§ **Prompt**:
From the records below, copy each line in which the string "randomId" occurs.

(Information Opens)

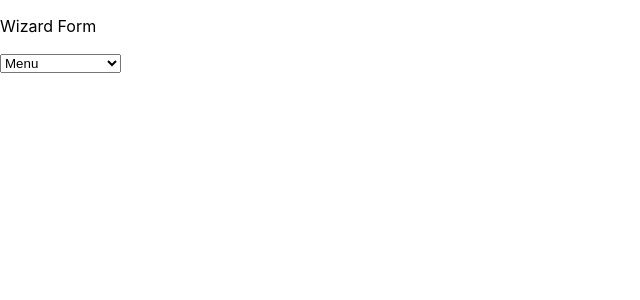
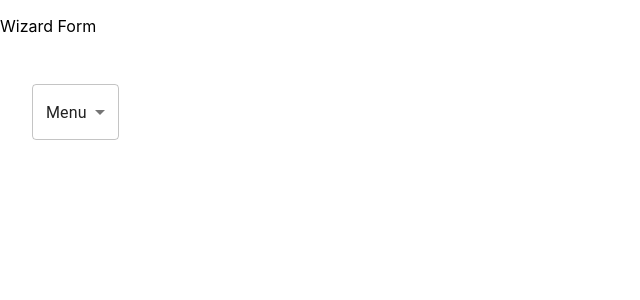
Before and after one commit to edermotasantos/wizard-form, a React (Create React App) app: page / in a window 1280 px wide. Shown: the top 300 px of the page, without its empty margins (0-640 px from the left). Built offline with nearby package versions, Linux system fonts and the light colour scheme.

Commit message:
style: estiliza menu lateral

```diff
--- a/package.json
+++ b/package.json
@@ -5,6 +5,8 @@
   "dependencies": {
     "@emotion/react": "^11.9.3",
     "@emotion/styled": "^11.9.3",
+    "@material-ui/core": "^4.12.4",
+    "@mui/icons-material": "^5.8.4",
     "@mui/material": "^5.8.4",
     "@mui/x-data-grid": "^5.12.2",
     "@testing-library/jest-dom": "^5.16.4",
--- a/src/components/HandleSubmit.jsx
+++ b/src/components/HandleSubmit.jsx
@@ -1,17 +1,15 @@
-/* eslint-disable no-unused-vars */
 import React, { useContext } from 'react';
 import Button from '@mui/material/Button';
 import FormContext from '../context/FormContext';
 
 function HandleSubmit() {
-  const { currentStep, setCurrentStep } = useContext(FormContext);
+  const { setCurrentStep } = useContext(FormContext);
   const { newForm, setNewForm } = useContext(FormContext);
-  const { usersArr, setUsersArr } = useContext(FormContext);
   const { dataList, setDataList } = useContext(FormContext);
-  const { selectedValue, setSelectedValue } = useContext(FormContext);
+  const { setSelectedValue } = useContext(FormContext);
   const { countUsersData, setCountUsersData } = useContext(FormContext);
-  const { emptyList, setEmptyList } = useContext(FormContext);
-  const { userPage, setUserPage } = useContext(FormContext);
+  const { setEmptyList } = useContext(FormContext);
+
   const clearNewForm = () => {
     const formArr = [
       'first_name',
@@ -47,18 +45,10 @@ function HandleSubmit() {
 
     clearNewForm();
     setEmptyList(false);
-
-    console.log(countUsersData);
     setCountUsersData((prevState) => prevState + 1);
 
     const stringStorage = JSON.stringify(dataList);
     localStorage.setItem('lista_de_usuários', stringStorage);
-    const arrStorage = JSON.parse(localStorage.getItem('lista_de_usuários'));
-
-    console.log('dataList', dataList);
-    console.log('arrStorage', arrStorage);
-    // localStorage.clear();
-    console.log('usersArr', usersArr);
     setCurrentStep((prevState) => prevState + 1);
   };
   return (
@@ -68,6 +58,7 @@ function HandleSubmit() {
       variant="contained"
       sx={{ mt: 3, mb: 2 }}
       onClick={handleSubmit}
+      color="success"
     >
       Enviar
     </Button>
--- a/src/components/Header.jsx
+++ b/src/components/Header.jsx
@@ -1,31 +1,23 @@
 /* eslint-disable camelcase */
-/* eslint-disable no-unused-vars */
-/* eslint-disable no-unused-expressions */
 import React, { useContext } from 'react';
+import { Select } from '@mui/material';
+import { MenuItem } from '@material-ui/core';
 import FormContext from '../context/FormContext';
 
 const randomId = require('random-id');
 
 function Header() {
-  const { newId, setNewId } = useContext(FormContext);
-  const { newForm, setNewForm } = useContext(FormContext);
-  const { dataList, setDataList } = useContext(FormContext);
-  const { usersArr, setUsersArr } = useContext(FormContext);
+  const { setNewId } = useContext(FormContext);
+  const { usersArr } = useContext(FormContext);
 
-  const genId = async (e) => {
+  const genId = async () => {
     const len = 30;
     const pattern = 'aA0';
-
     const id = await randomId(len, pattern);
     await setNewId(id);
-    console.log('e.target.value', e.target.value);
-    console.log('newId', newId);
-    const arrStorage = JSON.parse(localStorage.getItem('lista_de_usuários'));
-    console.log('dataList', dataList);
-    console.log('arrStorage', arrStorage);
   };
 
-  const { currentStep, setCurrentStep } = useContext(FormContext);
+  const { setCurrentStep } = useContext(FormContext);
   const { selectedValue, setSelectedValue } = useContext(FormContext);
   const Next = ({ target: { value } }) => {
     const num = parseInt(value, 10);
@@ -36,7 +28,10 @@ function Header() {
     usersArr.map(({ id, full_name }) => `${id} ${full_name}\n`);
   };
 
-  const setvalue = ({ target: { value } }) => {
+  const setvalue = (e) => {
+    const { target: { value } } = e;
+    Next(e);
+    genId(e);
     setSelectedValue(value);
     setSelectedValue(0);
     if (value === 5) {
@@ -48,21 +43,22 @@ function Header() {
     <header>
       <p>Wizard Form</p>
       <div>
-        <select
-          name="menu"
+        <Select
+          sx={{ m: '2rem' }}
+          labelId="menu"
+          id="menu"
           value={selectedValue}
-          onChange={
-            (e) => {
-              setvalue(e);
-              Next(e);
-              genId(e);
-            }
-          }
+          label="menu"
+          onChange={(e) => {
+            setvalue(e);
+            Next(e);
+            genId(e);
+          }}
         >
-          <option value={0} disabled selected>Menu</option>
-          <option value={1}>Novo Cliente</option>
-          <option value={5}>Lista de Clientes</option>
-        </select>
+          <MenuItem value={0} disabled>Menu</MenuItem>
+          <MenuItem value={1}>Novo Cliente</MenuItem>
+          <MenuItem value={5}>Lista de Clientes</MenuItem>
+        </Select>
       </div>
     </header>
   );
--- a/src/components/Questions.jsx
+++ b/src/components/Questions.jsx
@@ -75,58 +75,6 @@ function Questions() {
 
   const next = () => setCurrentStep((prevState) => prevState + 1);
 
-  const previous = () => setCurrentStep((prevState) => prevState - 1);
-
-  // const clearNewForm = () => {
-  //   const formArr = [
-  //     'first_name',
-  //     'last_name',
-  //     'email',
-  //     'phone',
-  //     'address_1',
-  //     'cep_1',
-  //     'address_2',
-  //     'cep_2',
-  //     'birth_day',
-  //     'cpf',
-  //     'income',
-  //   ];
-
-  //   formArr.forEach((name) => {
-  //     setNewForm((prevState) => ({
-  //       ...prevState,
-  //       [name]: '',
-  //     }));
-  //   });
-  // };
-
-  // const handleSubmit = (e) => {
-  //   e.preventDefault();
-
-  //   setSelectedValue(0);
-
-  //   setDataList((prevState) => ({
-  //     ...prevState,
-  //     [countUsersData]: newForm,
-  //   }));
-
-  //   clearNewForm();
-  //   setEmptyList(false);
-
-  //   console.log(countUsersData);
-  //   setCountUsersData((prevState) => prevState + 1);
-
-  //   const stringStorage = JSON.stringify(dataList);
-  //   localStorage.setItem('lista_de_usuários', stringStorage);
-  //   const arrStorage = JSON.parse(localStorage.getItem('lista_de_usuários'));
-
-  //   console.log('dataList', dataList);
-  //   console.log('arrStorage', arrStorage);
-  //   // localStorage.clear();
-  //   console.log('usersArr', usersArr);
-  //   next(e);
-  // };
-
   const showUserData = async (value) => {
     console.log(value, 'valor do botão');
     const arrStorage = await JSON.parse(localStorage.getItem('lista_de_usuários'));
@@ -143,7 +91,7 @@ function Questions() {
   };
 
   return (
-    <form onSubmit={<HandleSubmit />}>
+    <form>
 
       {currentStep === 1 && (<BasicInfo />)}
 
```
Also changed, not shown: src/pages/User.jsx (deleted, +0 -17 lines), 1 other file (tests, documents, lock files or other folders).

(Information Closes)

§ **Response**:
 const randomId = require('random-id');
     const id = await randomId(len, pattern);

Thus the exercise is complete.